Chris: At some point it is quite possible, it won't be for a year or two, I shouldn't think, I need to let things happen but things are moving on so quickly.

I'm blogging, and initially I thought if I start blogging am I going to have enough things to write about but here's stuff coming out every single day, interesting stuff - or to me it is anyway. Things are moving on very quickly, things I think are coming to a bit of a head. They are testing the public's credibility with a lot of this stuff.

Like you said before people are very inclined to the appeal for authority, to respecting what they read, both from journalists and from what scientists are reported to say, and that is starting, I think, to break down judging by a lot of the comments I've been reading all over the place recently about the heart attack miracles, about the third hand smoke issues, even about the e-cigarette. And users of e-cigarettes, even if they didn't see it before, they are starting to see how these people operate now and realise they are coming under threat.

ECD: I think it is fascinating, these lies, when you realise you have been lied to once it leads to a general breakdown of trust. I've become a global warming sceptic now because I just think how can I believe anything I'm told.

Chris: Exactly, it is very damaging potentially to science. It's not like it is going to bring down science overnight but it damages the credibility of the vast majority of serious scientists who are doing real work and creating good drugs and so on, because it just leads to this gradual erosion.

Scientists are among the most respected people in the world, they are on the opposite side of journalists and politicians, who are the least respected, which is why politicians and to a less extent journalists need to keep citing scientists all the time to bolster what they are saying.

It's a problem and it's a shame that there are not more people like Michael Siegel speaking out even on these quite simple issues where people are clearly just not telling us the truth. And eventually the conventional wisdom might turn around, you know.

At the moment the conventional wisdom is that everybody knows that second hand smoke kills, well that can just change, if you push people's credibility so far eventually the conventional wisdom just becomes these anti-smoking people just exaggerate and make things up. And once that happens you have a sea change in public opinion.

ECD: Before these people came out so strongly against electronic cigarettes we were asking them to get involved, to take part in surveys, talk about things, do some interviews and we had no reaction at all [see A Reply to Ash's Call For Greater Regulation]. They are happy to shout out about the electronic cigarette but no-one was interested in doing any actual testing, or following people who were taking up the electronic cigarette and seeing how their health changed or anything.

Chris: The fact of the matter is still that the vast majority of people haven't heard of e-cigarettes, let alone seen them. There is no way of really knowing what public opinion will be. And you haven't really had much in the news of them.

But it should be obvious from the incredibly credulous response that has greeted the third hand smoke study that people will believe nearly anything and it wouldn't take much more than a press release from one of these groups to say that nicotine is a poison, e-cigarettes contain nicotine, it goes into the atmosphere, it goes into your environment, it should be banned.

And you can say these things without lying, that's the thing.
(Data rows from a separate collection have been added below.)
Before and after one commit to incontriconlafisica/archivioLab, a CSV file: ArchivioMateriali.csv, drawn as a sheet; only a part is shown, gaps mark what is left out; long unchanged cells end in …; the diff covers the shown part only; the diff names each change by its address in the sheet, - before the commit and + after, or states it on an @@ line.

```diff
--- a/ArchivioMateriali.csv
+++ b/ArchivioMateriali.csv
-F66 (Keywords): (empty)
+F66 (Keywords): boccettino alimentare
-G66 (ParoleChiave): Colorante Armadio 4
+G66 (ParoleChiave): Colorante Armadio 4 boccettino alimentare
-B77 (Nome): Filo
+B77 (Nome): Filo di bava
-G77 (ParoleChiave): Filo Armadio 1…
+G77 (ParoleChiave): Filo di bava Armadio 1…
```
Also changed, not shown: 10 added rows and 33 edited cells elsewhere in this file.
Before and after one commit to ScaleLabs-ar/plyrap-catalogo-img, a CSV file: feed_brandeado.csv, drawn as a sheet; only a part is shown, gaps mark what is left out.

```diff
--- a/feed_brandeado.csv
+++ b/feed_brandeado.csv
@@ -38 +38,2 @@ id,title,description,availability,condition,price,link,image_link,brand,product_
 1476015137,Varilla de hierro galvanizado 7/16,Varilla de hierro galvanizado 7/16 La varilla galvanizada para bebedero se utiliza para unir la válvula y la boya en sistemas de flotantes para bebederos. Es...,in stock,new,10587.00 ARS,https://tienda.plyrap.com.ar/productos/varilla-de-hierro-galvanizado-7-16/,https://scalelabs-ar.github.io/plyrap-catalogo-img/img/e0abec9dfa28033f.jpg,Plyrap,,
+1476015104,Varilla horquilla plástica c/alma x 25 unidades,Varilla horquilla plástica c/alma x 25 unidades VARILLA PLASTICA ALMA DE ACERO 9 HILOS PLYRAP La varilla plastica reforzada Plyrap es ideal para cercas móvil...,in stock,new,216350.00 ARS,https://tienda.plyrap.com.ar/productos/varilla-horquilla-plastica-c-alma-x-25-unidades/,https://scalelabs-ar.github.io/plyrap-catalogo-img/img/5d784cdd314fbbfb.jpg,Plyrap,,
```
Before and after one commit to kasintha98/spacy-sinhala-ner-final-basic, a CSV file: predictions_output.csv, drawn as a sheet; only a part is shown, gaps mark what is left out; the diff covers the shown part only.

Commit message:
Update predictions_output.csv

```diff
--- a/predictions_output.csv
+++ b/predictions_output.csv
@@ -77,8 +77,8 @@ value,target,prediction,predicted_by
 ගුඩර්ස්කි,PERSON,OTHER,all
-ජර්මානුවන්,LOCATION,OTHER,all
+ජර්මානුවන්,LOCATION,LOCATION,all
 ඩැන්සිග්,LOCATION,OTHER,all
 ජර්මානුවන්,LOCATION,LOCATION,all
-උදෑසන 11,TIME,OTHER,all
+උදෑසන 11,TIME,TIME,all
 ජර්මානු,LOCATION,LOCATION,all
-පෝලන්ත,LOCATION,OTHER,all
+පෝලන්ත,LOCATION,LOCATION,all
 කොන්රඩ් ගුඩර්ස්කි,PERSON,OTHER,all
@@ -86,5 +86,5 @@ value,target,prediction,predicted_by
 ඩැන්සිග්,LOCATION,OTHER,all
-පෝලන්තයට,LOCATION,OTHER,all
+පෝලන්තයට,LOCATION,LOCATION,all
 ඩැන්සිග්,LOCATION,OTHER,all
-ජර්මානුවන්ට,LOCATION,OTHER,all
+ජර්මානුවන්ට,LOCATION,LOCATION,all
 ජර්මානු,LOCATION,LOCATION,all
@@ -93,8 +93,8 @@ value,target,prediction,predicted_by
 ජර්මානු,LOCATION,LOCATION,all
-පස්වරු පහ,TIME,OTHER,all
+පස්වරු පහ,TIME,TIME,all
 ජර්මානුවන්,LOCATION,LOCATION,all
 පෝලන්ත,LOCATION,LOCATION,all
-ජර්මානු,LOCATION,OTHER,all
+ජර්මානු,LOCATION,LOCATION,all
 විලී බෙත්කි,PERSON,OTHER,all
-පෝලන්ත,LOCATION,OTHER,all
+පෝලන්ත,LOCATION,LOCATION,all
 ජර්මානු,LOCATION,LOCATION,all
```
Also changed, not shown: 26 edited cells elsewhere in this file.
It's quite easy not to tell the truth without actually lying. So you can say nicotine is toxic, because everything is toxic at some dose. You can say it is linked to blood vessels constricting because it is - at a certain level. What they always ignore is the dose and real life circumstances and the real life conditions and the fact that these things are to all extents and purposes completely harmless.

ECD: Yes, everyone we have spoken to has said the same thing. If you say, is it dangerous, it is the wrong question. You have to say: How dangerous is it? To which they say it is about one percent the risk of smoking.

Finally, if anyone wants to buy your book, where is the best place to get it.

Chris: For most people in most countries Amazon has it, or you can get it on my website, and on that website there is my blog, which I keep updated most days, if you want to get in touch or just read what's going on.

ECD: Thank you very much Chris.

Chris: It's my pleasure.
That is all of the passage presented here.